Exercise aim
Exactly as they appear below, repeat the lines from the one with "recap result of ELMo -BiLSTM" through the one with "Also changed, not shown: 9", and no others.

_____

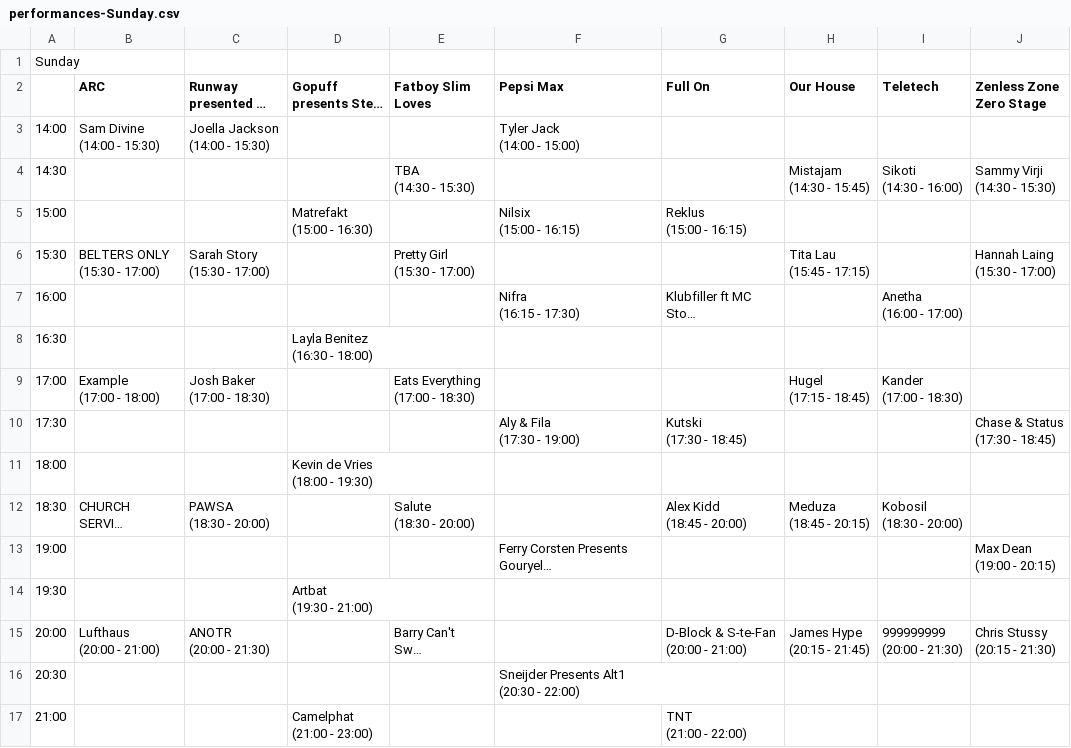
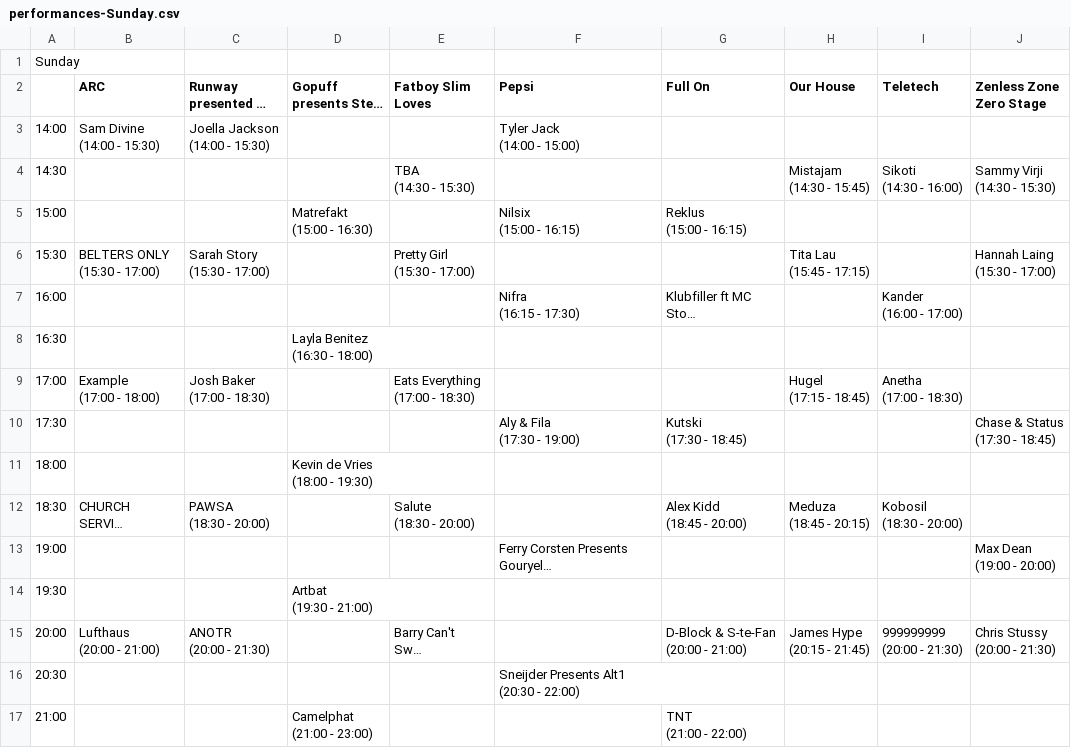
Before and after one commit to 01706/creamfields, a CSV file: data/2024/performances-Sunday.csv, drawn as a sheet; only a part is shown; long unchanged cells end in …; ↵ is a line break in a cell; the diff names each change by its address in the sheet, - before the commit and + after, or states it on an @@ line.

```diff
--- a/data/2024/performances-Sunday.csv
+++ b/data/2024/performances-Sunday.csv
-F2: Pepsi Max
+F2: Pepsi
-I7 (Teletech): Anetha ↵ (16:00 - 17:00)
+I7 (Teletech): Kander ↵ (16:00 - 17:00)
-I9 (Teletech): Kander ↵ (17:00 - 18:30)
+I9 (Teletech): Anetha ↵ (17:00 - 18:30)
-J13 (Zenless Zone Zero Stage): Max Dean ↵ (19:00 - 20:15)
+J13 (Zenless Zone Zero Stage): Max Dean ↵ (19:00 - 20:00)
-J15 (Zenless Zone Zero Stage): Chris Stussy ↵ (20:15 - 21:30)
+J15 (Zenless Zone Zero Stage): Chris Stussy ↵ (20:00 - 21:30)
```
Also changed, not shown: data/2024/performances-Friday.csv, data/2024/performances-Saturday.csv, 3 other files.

_____

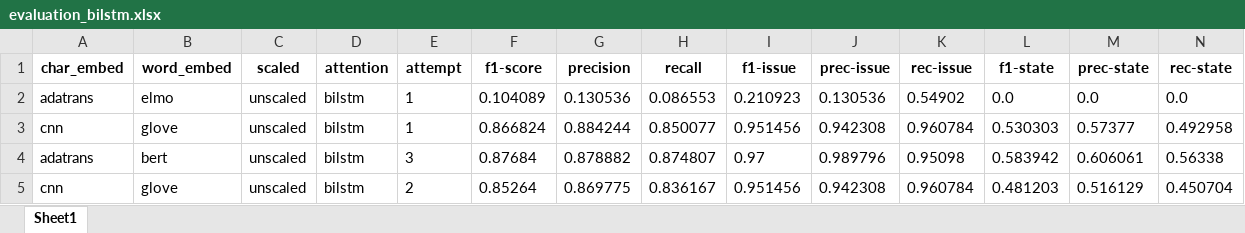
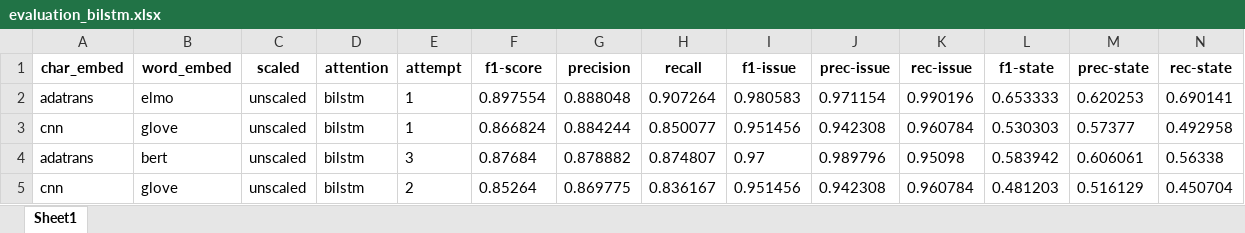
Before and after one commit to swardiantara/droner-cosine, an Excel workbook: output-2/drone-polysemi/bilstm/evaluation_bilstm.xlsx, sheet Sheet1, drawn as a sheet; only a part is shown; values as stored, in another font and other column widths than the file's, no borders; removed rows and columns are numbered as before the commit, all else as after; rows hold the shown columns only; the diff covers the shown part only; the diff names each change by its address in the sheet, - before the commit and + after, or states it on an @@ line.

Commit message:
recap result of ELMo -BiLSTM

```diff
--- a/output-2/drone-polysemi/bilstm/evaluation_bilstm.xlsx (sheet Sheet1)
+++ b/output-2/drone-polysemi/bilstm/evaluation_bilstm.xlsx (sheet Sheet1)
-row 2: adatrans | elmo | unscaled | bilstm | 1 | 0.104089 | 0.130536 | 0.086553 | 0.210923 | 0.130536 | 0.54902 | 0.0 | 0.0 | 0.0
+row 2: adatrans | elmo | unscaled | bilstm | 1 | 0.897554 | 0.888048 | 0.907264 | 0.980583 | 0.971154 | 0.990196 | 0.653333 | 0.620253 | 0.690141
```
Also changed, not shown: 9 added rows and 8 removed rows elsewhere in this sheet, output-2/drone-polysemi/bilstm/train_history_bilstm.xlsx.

_____

Response to the task
recap result of ELMo -BiLSTM

```diff
--- a/output-2/drone-polysemi/bilstm/evaluation_bilstm.xlsx (sheet Sheet1)
+++ b/output-2/drone-polysemi/bilstm/evaluation_bilstm.xlsx (sheet Sheet1)
-row 2: adatrans | elmo | unscaled | bilstm | 1 | 0.104089 | 0.130536 | 0.086553 | 0.210923 | 0.130536 | 0.54902 | 0.0 | 0.0 | 0.0
+row 2: adatrans | elmo | unscaled | bilstm | 1 | 0.897554 | 0.888048 | 0.907264 | 0.980583 | 0.971154 | 0.990196 | 0.653333 | 0.620253 | 0.690141
```
Also changed, not shown: 9 added rows and 8 removed rows elsewhere in this sheet, output-2/drone-polysemi/bilstm/train_history_bilstm.xlsx.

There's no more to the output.